x Abu Dhabi, UAETuesday 23 January 2018

Forging a modern sense of identity

The outpouring of pride on National Day showed that efforts to bolster Emirati identity were bearing fruit, observers said.

Salim Al Moqbli relaxes before the  parade organised by the Emirates Heritage Club at the Corniche in Abu Dhabi.
Salim Al Moqbli relaxes before the parade organised by the Emirates Heritage Club at the Corniche in Abu Dhabi.

The outpouring of pride on National Day showed that efforts to bolster Emirati identity were bearing fruit, observers said yesterday. Celebrations in Ras al Khaimah, where Emiratis are the majority of the population, were at least twice as big as last year, onlookers said. In a bid to preserve and nurture Emirati identity amid the globalisation and immigration that are rapidly changing the country's character, the Government declared 2008 the Year of National Identity, and Emiratis responded in spectacular style. "This year's celebrations have brought back the memories of the good old days, when Emiratis made up more of the population. In recent years the National Day festivities were becoming regular and people treated them like any other holiday," said UAE-based sociologist Rima Sabban. "But this year is National Identity Year because people were feeling that the UAE was losing part of its identity with the increasing number of expats and everything was changing so fast. That really hit home to Emiratis.

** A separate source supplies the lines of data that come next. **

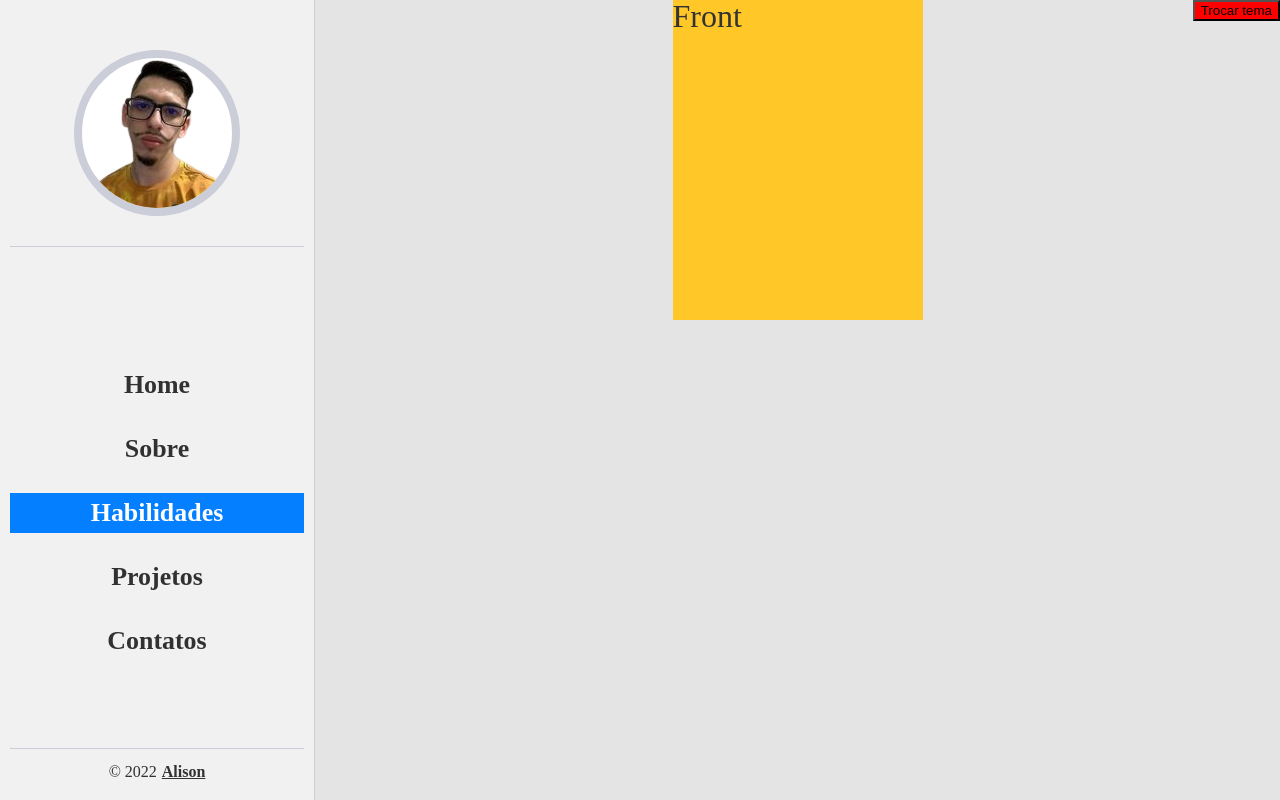
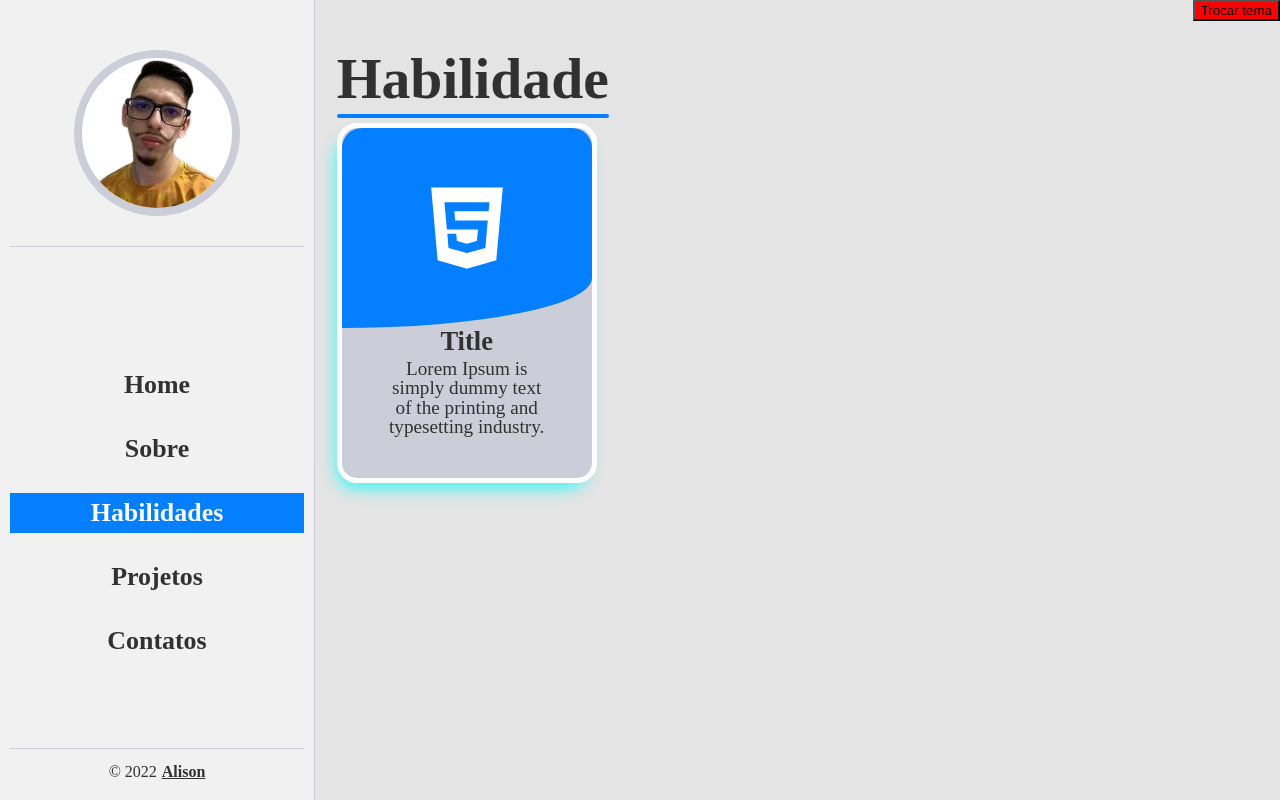
Before and after one commit to alison-ribeiro/Portfolio, a React (Create React App) app: page /Habilidades in a window 1280 px wide. Built offline with nearby package versions, Linux system fonts and the light colour scheme.

Commit message:
Finalização componente flipCard

```diff
--- a/src/Components/FlipCard/index.js
+++ b/src/Components/FlipCard/index.js
@@ -1,17 +1,47 @@
-import { Container,MainContainer,TheBack,TheCard,TheFront } from './styles'
-
+import { Container,TheBack,TheCard,TheFront } from './styles'
+import {AiFillHtml5} from 'react-icons/ai'
 
 function FlipCard(){
   return(
     <Container>
-      <MainContainer>
+
         <TheCard>
-          <TheFront>Front</TheFront>
-          <TheBack>back</TheBack>
+          <TheFront>
+            <div className='container'>
+              <div className="card-header"></div>
+              <div className='card-header-body'></div>
+              <AiFillHtml5/>
+            </div>
+            <div className="card-body">
+              <h5>Title</h5>
+              <p class="card-text">Lorem Ipsum is simply dummy text of the printing and typesetting industry.</p>
+            </div>
+
+          </TheFront>
+          <TheBack>
+            <div className='container-back-header'>
+              <AiFillHtml5/>
+            </div>
+            <h5>Conhecimentos HTML</h5>
+            <div className='scroll'>
+              <ul>
+                <li>asdjaksdj jjfff fffffasdu djaisjdi kkkd ddas s sasd</li>
+                <li>blbsakad asdkajs ddd</li>
+                <li>sdfsdfsdf</li>
+                <li>sdfsa ddd ss a asdas w eqsad</li>
+                <li>asdda dwqd ccasdd d  asdasdasd</li>
+                <li>asdjaksdj jjfff fffffasdu djaisjdi kkkd ddas s sasd</li>
+                <li>blbsakad asdkajs ddd</li>
+                <li>sdfsdfsdf</li>
+                <li>sdfsa ddd ss a asdas w eqsad</li>
+                <li>asdda dwqd ccasdd d  asdasdasd</li>
+              </ul>
+            </div>
+          </TheBack>
         </TheCard>
 
 
-      </MainContainer>
+
     </Container>
 
   );
--- a/src/Components/FlipCard/styles.js
+++ b/src/Components/FlipCard/styles.js
@@ -3,43 +3,140 @@ import styled from "styled-components";
 
 
 export const Container = styled.div`
-
-
+    display: flex;
+    position: relative;
+    width: 250px;
+    height: 820px;
+    padding-top: 15px;
 
 `
-export const MainContainer = styled.div`
-    position: relative;
-    width: 250px;
-    height: 320px;
-`
+
 export const TheCard = styled.div`
   position: absolute;
   width: 100%;
-  height: 100%;
+  height: 350px;
   transform-style: preserve-3d;
-  transition: all .5s ease;
-  background-color: yellow;
+  transition: all .5s linear;
+  border-radius:20px;
+  box-shadow: 0px 15px 15px 1px rgba(0,255,255,0.7);
   &:hover{
     transform: rotateY(180deg);
   }
 
 `
 export const TheFront = styled.div`
+  border:5px solid white;
   position: absolute;
   width: 100%;
   height: 100%;
   backface-visibility: hidden;
-  background-color: #ffc728;
-  color: #333;
+  background-color: ${props => props.theme.colors.secundary};
+  border-radius:20px;
+  left: 0;
+  top: 0;
+
+  .container{
+    display: grid;
+    place-items: center;
+    height: 200px;
+    position: relative;
+    width: 100%;
+
+    .card-header{
+      display: grid;
+      place-items: center;
+      position: relative;
+      background-color: ${props => props.theme.colors.blue};
+      top: 0;
+      border-radius: 20px 20px 0 0;
+      width: 100%;
+      height: 100px;
+      z-index: 0;
+
+    }
+    .card-header-body{
+      position: relative;
+      width: 100%;
+      height: 100px;
+      background-color: ${props => props.theme.colors.blue};
+      border-radius:100% 0% 100% 0% / 0% 50% 50% 100%;
+      bottom: 0;
+      right: 0;
+
+    }
+    svg{
+      color: white;
+      font-size: 100px;
+      position: absolute;
+    }
+  }
+  .card-body{
+    display: flex;
+    flex-direction: column;
+    align-items: center;
+    justify-content: center;
+    h2{
+      font-size: 1rem;
+    }
+    p{
+      display: flex;
+      text-align: center;
+      margin-top: 5px;
+      width: 68%;
+      font-size: .6rem;
+    }
+  }
 
 `
 export const TheBack = styled.div`
   position: absolute;
   width: 100%;
   height: 100%;
+  left: 0;
+  top: 0;
   backface-visibility: hidden;
-  background-color: #fafafa;
+  background-color: ${props => props.theme.colors.secundary};
+  border: 5px solid white;
+  border-radius: 20px;
   color: #333;
   transform: rotateY(180deg);
+  .container-back-header{
+    display: flex;
+    place-content: center;
+
+    svg{
+      margin-top: 20px;
+      font-size: 75px;
+      color: white;
+      background-color: ${props => props.theme.colors.blue};
+      border: 3px solid white;
+      border-radius: 50%;
+      padding: 5px;
+
+    }
+  }
+  .scroll{
+    height: 200px;
+    overflow-y: auto;
+  }
+  h5{
+    margin: 10px 0;
+    text-align: center;
+    font-size: .7rem;
+  }
+  ul{
+    display: flex;
+    flex-direction: column;
+    width: 100%;
+
+    align-items: center;
+    li{
+      font-size: .6rem;
+      width: 80%;
+      margin: 10px 0;
+      list-style: disc;
+
+    }
+  }
 
 `
--- /dev/null
+++ b/src/Components/Section/index.js
@@ -0,0 +1,16 @@
+import { ContainerPag, ContainerInfo, Container } from "./styles";
+
+function Section({title, children}){
+
+  return(
+    <ContainerPag>
+      <Container>
+        <h2>{title}</h2>
+        <ContainerInfo>
+            {children}
+        </ContainerInfo>
+      </Container>
+    </ContainerPag>
+  )
+}
+ export default Section;
--- /dev/null
+++ b/src/Components/Section/styles.js
@@ -0,0 +1,36 @@
+import styled from "styled-components";
+
+export const ContainerPag = styled.section`
+  display: flex;
+  width: 100%;
+  height: 100%;
+  margin-top: 20px;
+
+  h2{
+   position: relative;
+   font-size: 1.8rem;
+   margin-top: 30px;
+    &::after{
+      content: " ";
+      height: 4px;
+      width: 100%;
+      background-color:${props => props.theme.colors.blue};
+      border-radius: 5px;
+      position: absolute;
+      bottom:-10px;
+      left: 0;
+    }
+  }
+`
+export const Container = styled.div`
+  display: flex;
+  margin: 0 auto;
+  flex-direction: column;
+  width: 72vw;
+  align-items: flex-start;
+`
+
+export const ContainerInfo = styled.div`
+  width: 100%;
+
+`
--- a/src/pages/Habilidades/index.js
+++ b/src/pages/Habilidades/index.js
@@ -1,12 +1,18 @@
 
 import FlipCard from '../../Components/FlipCard';
-import { Container  } from './styles';
+import Section from '../../Components/Section';
+import { Container, ContainerCards  } from './styles';
 
 function Habilidades(){
 
   return(
     <Container>
-      <FlipCard></FlipCard>
+      <Section title="Habilidade">
+        <ContainerCards>
+          <FlipCard/>
+        </ContainerCards>
+      </Section>
+
     </Container>
   )
 }
--- a/src/pages/Habilidades/styles.js
+++ b/src/pages/Habilidades/styles.js
@@ -3,15 +3,14 @@ import styled from "styled-components";
 export const Container = styled.div`
 
   display: flex;
-  justify-content: center;
+  flex-direction: column;
+  align-items: center;
   width: 100vw;
+
 `
 
 export const ContainerCards = styled.div`
 
-  display: flex;
-  justify-content: center;
-  width: 68vw;
 
 
 `
--- a/src/pages/Projetos/index.js
+++ b/src/pages/Projetos/index.js
@@ -1,10 +1,13 @@
+import Section from '../../Components/Section';
 import { Container } from './styles';
 
 
 function Projetos(){
   return(
     <Container>
-      Você está na pagina Projetos
+      <Section>
+
+      </Section>
     </Container>
   )
 }
--- a/src/pages/Projetos/styles.js
+++ b/src/pages/Projetos/styles.js
@@ -1,5 +1,6 @@
 import styled from "styled-components";
 
 export const Container = styled.div`
-
+  display: flex;
+  width: 100vw;
 `
--- a/src/pages/Sobre/index.js
+++ b/src/pages/Sobre/index.js
@@ -1,8 +1,9 @@
 import Card from '../../Components/Cards';
-import { Container, ContainerAbout, Photo , About, Services, Cards  } from './styles';
+import { Container, ContainerAbout, Photo , About, Cards  } from './styles';
 import { BiDesktop } from 'react-icons/bi';
 import { BsBrush } from 'react-icons/bs';
 import { DiReact } from 'react-icons/di';
+import Section from '../../Components/Section';
 
 
 function Sobre(){
@@ -26,12 +27,8 @@ function Sobre(){
 
   return(
     <Container>
-
-
-
-      <ContainerAbout>
-        <h1>Sobre mim</h1>
-        <div className='container'>
+      <Section title={"Sobre"}>
+        <ContainerAbout>
           <Photo>
             <img src='https://webtech.pt/wp-content/uploads/2022/06/O-que-faz-afinal-um-programador-web.png' alt='Foto de codigo'></img>
           </Photo>
@@ -45,15 +42,15 @@ function Sobre(){
             <p>Cidade :Gravatai</p>
             <p>Freelance :Disponível</p>
           </About>
-        </div>
-      </ContainerAbout>
 
-      <Services>
-        <h2>Serviços</h2>
-        <Cards>
-          <Card info={cards}/>
-        </Cards>
-      </Services>
+        </ContainerAbout>
+      </Section>
+      <Section title={"Serviços"}>
+          <Cards>
+            <Card info={cards}/>
+          </Cards>
+      </Section>
+
 
 
     </Container>
--- a/src/pages/Sobre/styles.js
+++ b/src/pages/Sobre/styles.js
@@ -12,43 +12,8 @@ export const Container = styled.div`
 
 `
 export const ContainerAbout = styled.div`
-    display: flex;
-    flex-direction: column;
-    width: 68vw;
-
-  h1{
-   position: relative;
-   width: 10ch ;
-   font-size: 1.8rem;
-   margin-top: 30px;
-
-    &::after{
-      content: " ";
-      height: 4px;
-      width: 9ch;
-      background-color:${props => props.theme.colors.blue};
-      border-radius: 5px;
-      position: absolute;
-      bottom:0;
-      left: 0;
-    }
-
-  }
-
-  .container{
-    display: flex;
-    margin-top: 50px;
-  }
-
-  @media ${devices.tablet} {
-    .container{
-      flex-direction: column;
-      width: 70vw;
-    }
-    h1{
-      margin: 50px 0;
-    }
-  }
+  display: flex;
+  margin-top: 25px;
 
 `
 export const Photo = styled.div`
@@ -88,54 +53,11 @@ export const About = styled.div`
   }
 
 
-  @media ${devices.tablet} {
-    margin: 0;
-  }
 `
-export const Services = styled.div`
+
+export const Cards = styled.div`
   display: flex;
-  flex-direction: column;
-  width: 68vw;
-  align-items: flex-start;
-  padding: 0 30px;
-
-  h2{
-    font-size: 1.4rem;
-    margin: 50px 0;
-    position: relative;
-    margin-bottom: 50px;
-
-    &:after{
-      content: " ";
-      height: 4px;
-      width: 100%;
-      background-color:${props => props.theme.colors.blue};
-      border-radius: 5px;
-      position: absolute;
-      bottom: -8px;
-      right: 0;
-    }
-  }
-  @media ${devices.tablet} {
-    flex-direction: column;
-    width: 70vw;
-    h2{
-      margin: 0;
-    }
-  }
+  justify-content: space-between;
+  width: 100%;
 
 `
-export const Cards = styled.div`
-  display: flex;
-  width: 100%;
-  justify-content: space-between;
-
-  @media ${devices.tablet} {
-    padding: 15px;
-    flex-wrap: wrap;
-  }
-  @media ${devices.mobileL} {
-    flex-direction: column;
-    padding: 0;
-  }
-`
```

So this year the Government announced it would take the festivities further and Emiratis have responded to that because they want to make a public statement." In RAK, thousands of vehicles paraded the UAE national colours for nearly seven hours in a spontaneous display of national pride on Al Qawassim Corniche. While events there were not scheduled to begin until 8pm, by 5.30pm the Corniche was littered with confetti and flooded with Emirati music blasting from cars draped with the national flag or painted in the UAE colours with portraits of the rulers. Many women took part in the parade, driving alongside their brothers or cruising with their husbands, sisters and children, while RAK citizens who work in Dubai and Abu Dhabi drove across the country to celebrate with their friends and family at home. Thousands of vehicles were completely covered in the colours of the UAE flag. "This is something new. In previous years we have seen cars decorated in national colours but this year it has extended to houses, clothes, make-up and face paint. All your belongings have become a statement of identity," Ms Sabban said. "The celebration is important but what we really need to work out here is what the future of Emirati identity is. The country needs to protect the union between the emirates, which is a federal structure unique in the Arab world, as well as their Arabic culture and the individual histories of the different emirates." An expatriate who has lived in the country for 11 years said: "To many citizens the parade not only celebrates national identity, it also creates and reinforces it. These impromptu national parades are a modern UAE tradition that has become woven into the Emirati identity. They exemplify the ferocity and depth of national pride among Emiratis." In Dubai, where Emiratis make up a smaller proportion of the population than in other emirates, hundreds joined in a parade of boats on Dubai Creek on Tuesday while mixed crowds of expats and nationals watched and waved from the banks. "We just wanted to see what was going on. What I can gather is that Emiratis are very nationalistic and proud of what they have achieved in the past 37 years," said Zia Zaidi, a Briton who was watching with his wife and two daughters. However, many people avoided official events because of traffic congestion, choosing instead to take picnics in parks, spend the day on the beach or simply stay indoors. Some residents said that despite the UAE's relaxed and tolerant atmosphere towards the various cultures within its borders, they did not feel a part of the country because of practical concerns such as the rising cost of living and the rules surrounding who can live where. "Dubai isn't a melting pot of different cultures, it's more of a mosaic, where different nationalities rarely interact with each other," said Rupert Chesman, 29. "It's sad to say, but because of things like the villa share issue, the salik tolls and the various other times the authorities ignore people, there is virtually no loyalty to this country amongst the expat population." But other expatriates such as Osman Ali, 45, from Hyderabad in India who has spent his adult life in the country and now works in RAK's police station, joined the celebrations enthusiastically. "I have lived here 24 years. For National Day, I spent two hours decorating my bike for the parade to celebrate our leaders," he said. As Mr Ali rode his decorated bike along the RAK Corniche, men stood on the roofs of their cars, blasting confetti poppers and waving giant flags. Children dressed in the UAE flag perched on sunroofs, laughing and cheering. Looking on, retired traffic officer Omar Salem al Zaabi said he was most proud of the continuing union between the seven emirates. "Before the UAE was seven countries and now we are united as one. We are celebrating these achievements in our parade," he said. * The National